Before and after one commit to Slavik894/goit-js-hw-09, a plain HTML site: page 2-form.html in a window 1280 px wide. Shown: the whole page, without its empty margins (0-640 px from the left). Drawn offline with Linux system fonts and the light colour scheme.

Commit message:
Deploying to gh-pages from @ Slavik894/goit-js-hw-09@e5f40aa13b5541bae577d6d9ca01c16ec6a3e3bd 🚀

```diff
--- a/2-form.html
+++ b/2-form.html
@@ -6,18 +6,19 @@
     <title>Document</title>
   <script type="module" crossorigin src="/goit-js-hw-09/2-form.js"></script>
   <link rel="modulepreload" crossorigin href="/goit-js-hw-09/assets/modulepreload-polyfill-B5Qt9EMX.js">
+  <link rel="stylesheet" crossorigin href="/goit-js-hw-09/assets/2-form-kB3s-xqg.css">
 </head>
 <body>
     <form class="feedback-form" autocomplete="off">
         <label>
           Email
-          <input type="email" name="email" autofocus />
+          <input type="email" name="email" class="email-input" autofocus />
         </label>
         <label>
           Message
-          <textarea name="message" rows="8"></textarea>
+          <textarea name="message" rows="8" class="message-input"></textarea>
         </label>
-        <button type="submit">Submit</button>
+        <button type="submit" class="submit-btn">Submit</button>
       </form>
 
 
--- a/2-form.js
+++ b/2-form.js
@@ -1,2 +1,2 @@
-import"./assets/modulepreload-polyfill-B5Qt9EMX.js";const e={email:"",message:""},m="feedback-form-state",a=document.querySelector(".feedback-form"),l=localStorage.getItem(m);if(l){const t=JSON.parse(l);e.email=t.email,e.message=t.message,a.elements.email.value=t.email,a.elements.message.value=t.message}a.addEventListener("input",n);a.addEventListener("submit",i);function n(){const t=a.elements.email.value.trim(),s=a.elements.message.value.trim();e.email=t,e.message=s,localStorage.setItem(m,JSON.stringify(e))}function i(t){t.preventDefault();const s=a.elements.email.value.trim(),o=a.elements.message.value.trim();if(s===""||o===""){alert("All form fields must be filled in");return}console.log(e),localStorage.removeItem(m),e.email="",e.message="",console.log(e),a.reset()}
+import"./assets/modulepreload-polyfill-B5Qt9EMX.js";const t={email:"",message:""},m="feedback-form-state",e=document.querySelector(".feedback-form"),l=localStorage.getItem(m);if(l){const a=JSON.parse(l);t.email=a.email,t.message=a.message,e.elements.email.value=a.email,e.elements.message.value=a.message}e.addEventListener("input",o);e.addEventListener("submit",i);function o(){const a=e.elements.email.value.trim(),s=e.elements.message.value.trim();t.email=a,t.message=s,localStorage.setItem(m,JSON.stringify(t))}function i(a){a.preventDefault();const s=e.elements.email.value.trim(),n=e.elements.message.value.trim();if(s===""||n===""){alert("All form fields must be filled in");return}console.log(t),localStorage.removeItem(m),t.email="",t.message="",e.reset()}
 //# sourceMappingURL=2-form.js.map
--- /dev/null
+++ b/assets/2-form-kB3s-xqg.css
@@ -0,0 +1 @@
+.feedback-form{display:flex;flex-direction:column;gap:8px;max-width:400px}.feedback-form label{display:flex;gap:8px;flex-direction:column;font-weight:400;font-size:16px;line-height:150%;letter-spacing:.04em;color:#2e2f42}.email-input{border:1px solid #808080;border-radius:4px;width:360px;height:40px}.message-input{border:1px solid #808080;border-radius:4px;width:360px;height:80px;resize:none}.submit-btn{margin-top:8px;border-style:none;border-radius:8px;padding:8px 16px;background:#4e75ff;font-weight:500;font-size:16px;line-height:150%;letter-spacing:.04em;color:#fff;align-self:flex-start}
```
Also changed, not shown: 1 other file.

ASSIGNED TASK => Your answer should consist of the material above, written out word for word.

RESPONSE =>
Before and after one commit to Slavik894/goit-js-hw-09, a plain HTML site: page 2-form.html in a window 1280 px wide. Shown: the whole page, without its empty margins (0-640 px from the left). Drawn offline with Linux system fonts and the light colour scheme.

Commit message:
Deploying to gh-pages from @ Slavik894/goit-js-hw-09@e5f40aa13b5541bae577d6d9ca01c16ec6a3e3bd 🚀

```diff
--- a/2-form.html
+++ b/2-form.html
@@ -6,18 +6,19 @@
     <title>Document</title>
   <script type="module" crossorigin src="/goit-js-hw-09/2-form.js"></script>
   <link rel="modulepreload" crossorigin href="/goit-js-hw-09/assets/modulepreload-polyfill-B5Qt9EMX.js">
+  <link rel="stylesheet" crossorigin href="/goit-js-hw-09/assets/2-form-kB3s-xqg.css">
 </head>
 <body>
     <form class="feedback-form" autocomplete="off">
         <label>
           Email
-          <input type="email" name="email" autofocus />
+          <input type="email" name="email" class="email-input" autofocus />
         </label>
         <label>
           Message
-          <textarea name="message" rows="8"></textarea>
+          <textarea name="message" rows="8" class="message-input"></textarea>
         </label>
-        <button type="submit">Submit</button>
+        <button type="submit" class="submit-btn">Submit</button>
       </form>
 
 
--- a/2-form.js
+++ b/2-form.js
@@ -1,2 +1,2 @@
-import"./assets/modulepreload-polyfill-B5Qt9EMX.js";const e={email:"",message:""},m="feedback-form-state",a=document.querySelector(".feedback-form"),l=localStorage.getItem(m);if(l){const t=JSON.parse(l);e.email=t.email,e.message=t.message,a.elements.email.value=t.email,a.elements.message.value=t.message}a.addEventListener("input",n);a.addEventListener("submit",i);function n(){const t=a.elements.email.value.trim(),s=a.elements.message.value.trim();e.email=t,e.message=s,localStorage.setItem(m,JSON.stringify(e))}function i(t){t.preventDefault();const s=a.elements.email.value.trim(),o=a.elements.message.value.trim();if(s===""||o===""){alert("All form fields must be filled in");return}console.log(e),localStorage.removeItem(m),e.email="",e.message="",console.log(e),a.reset()}
+import"./assets/modulepreload-polyfill-B5Qt9EMX.js";const t={email:"",message:""},m="feedback-form-state",e=document.querySelector(".feedback-form"),l=localStorage.getItem(m);if(l){const a=JSON.parse(l);t.email=a.email,t.message=a.message,e.elements.email.value=a.email,e.elements.message.value=a.message}e.addEventListener("input",o);e.addEventListener("submit",i);function o(){const a=e.elements.email.value.trim(),s=e.elements.message.value.trim();t.email=a,t.message=s,localStorage.setItem(m,JSON.stringify(t))}function i(a){a.preventDefault();const s=e.elements.email.value.trim(),n=e.elements.message.value.trim();if(s===""||n===""){alert("All form fields must be filled in");return}console.log(t),localStorage.removeItem(m),t.email="",t.message="",e.reset()}
 //# sourceMappingURL=2-form.js.map
--- /dev/null
+++ b/assets/2-form-kB3s-xqg.css
@@ -0,0 +1 @@
+.feedback-form{display:flex;flex-direction:column;gap:8px;max-width:400px}.feedback-form label{display:flex;gap:8px;flex-direction:column;font-weight:400;font-size:16px;line-height:150%;letter-spacing:.04em;color:#2e2f42}.email-input{border:1px solid #808080;border-radius:4px;width:360px;height:40px}.message-input{border:1px solid #808080;border-radius:4px;width:360px;height:80px;resize:none}.submit-btn{margin-top:8px;border-style:none;border-radius:8px;padding:8px 16px;background:#4e75ff;font-weight:500;font-size:16px;line-height:150%;letter-spacing:.04em;color:#fff;align-self:flex-start}
```
Also changed, not shown: 1 other file.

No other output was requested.